George Budwell
November 14, 2013

Shares of Arena Pharmaceuticals (NASDAQ: ARNA) soared last Friday after the company announced an amended marketing agreement with Eisai for the company's obesity drug Belviq. This expanded marketing agreement gives Eisai exclusive commercialization rights for Belviq in all countries except South Korea, Taiwan, Australia, and New Zealand.

Per the agreement, Arena will receive $60 million in upfront payments, up to $176.5 million in regulatory and development milestone payments, and $1.56 billion in one-time purchase price adjustment agreements in the newly covered territories.

This expanded deal couldn't come at a better time for Arena investors. To date, Belviq's U.S. launch has been slow by industry standards, with Arena only generating $1.7 million in revenue from the drug in the third quarter. Orexigen Therapeutics (NASDAQ: OREX) is also hot on Arena's heels in the development of its competing obesity drug Contrave, with possible approvals coming next year in both the U.S. and Europe.

Perhaps the only good news on the commercial front for Arena of late has been VIVUS' (NASDAQ: VVUS) problematic launch of Qsymia. Since last July, First Manhattan has essentially taken over the board of directors in an attempt to turn the company around and improve Qsymia sales. Even so, this turnaround effort has resulted in three different CEOs in less than two months, making it hard for VIVUS to implement its new marketing strategy for Qsymia.

Looking past the expanded marketing agreement
I believe Foolish investors should look past the newly minted marketing deal with Eisai, and dig a bit deeper into Arena's recent conference call. While the marketing agreement made headlines, the conference call contained a number of important tidbits that investors should pay attention to going forward.

Key takeaways from the conference call
First off, Arena management noted that more than 10,000 doctors have now prescribed Belviq, showing that Eisai's education efforts are paying dividends. As further proof that doctors and patients are taking interest in the drug, management pointed out that traffic to Belviq's website is increasing at a steady rate.

Another key takeaway that got lost in the excitement of the amended marketing agreement is that major private insurers are starting to include Belviq in their coverage. Insurance coverage for obesity meds has long been a problem in the industry. So this apparent change of heart should help boost Belviq sales going forward.

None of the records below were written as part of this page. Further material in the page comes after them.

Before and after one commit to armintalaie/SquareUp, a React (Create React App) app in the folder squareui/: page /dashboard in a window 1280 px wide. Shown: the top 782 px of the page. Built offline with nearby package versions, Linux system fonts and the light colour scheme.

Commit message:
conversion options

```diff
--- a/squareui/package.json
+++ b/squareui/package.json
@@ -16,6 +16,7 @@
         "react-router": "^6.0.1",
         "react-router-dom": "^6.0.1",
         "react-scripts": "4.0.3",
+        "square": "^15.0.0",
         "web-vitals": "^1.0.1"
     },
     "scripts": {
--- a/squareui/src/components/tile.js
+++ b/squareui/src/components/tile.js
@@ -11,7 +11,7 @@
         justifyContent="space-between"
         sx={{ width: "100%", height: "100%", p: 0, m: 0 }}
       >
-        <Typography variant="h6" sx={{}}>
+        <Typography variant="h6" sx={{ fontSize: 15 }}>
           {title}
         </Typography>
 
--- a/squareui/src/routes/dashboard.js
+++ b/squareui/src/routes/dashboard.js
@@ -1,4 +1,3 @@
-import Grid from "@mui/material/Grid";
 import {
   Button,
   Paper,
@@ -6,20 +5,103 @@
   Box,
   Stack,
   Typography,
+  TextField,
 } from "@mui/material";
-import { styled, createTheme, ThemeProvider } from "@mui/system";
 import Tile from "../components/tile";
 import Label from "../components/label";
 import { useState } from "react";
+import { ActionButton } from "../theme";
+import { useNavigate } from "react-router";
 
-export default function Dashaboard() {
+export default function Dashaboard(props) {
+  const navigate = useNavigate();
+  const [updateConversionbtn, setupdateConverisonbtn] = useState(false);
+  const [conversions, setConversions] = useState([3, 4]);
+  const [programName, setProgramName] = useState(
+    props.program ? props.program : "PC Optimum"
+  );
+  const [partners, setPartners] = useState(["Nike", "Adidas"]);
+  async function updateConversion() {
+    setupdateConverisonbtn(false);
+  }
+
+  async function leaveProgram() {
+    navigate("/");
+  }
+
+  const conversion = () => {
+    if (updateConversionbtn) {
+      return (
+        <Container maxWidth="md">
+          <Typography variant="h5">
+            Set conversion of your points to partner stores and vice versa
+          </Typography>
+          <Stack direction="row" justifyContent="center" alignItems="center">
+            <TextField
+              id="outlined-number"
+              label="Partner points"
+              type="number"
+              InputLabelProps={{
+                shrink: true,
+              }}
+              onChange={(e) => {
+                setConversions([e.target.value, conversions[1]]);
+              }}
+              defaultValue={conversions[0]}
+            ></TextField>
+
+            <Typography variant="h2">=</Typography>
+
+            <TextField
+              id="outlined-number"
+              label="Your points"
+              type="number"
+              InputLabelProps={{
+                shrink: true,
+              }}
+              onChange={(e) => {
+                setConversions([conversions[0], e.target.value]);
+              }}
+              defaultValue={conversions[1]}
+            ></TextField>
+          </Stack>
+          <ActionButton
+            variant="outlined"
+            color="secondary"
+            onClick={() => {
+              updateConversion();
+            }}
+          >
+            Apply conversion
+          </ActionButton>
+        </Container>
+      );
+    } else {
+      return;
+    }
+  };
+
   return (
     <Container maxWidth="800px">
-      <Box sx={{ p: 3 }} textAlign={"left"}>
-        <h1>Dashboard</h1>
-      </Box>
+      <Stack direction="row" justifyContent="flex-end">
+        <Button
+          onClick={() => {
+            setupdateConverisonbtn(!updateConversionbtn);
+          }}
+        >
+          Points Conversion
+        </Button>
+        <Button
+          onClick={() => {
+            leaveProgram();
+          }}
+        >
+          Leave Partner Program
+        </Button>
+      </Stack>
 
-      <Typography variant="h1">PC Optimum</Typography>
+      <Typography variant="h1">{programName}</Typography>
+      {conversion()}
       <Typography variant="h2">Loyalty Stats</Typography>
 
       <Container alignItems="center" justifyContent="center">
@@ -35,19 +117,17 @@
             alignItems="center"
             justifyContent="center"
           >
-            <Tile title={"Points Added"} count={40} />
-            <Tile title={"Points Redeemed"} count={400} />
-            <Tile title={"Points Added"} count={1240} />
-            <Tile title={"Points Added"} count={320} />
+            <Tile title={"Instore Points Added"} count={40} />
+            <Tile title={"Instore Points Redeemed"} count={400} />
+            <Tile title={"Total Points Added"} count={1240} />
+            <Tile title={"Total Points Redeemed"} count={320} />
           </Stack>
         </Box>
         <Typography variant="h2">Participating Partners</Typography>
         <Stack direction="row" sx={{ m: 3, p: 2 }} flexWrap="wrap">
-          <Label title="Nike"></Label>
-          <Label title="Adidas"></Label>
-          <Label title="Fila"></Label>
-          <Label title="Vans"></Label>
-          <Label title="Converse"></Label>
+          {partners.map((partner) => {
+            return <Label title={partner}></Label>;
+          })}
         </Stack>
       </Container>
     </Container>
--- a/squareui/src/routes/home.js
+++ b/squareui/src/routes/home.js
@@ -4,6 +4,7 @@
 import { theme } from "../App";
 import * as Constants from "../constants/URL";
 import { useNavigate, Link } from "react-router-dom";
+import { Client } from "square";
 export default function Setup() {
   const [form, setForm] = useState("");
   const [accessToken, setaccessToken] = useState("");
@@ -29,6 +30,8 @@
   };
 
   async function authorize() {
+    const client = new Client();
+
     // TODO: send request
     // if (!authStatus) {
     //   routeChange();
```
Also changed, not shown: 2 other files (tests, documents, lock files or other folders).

On the clinical front, management noted that an initial fixed dose pilot study with phentermine has been completed, and a larger pilot study for the Belviq-phentermine combo will be perform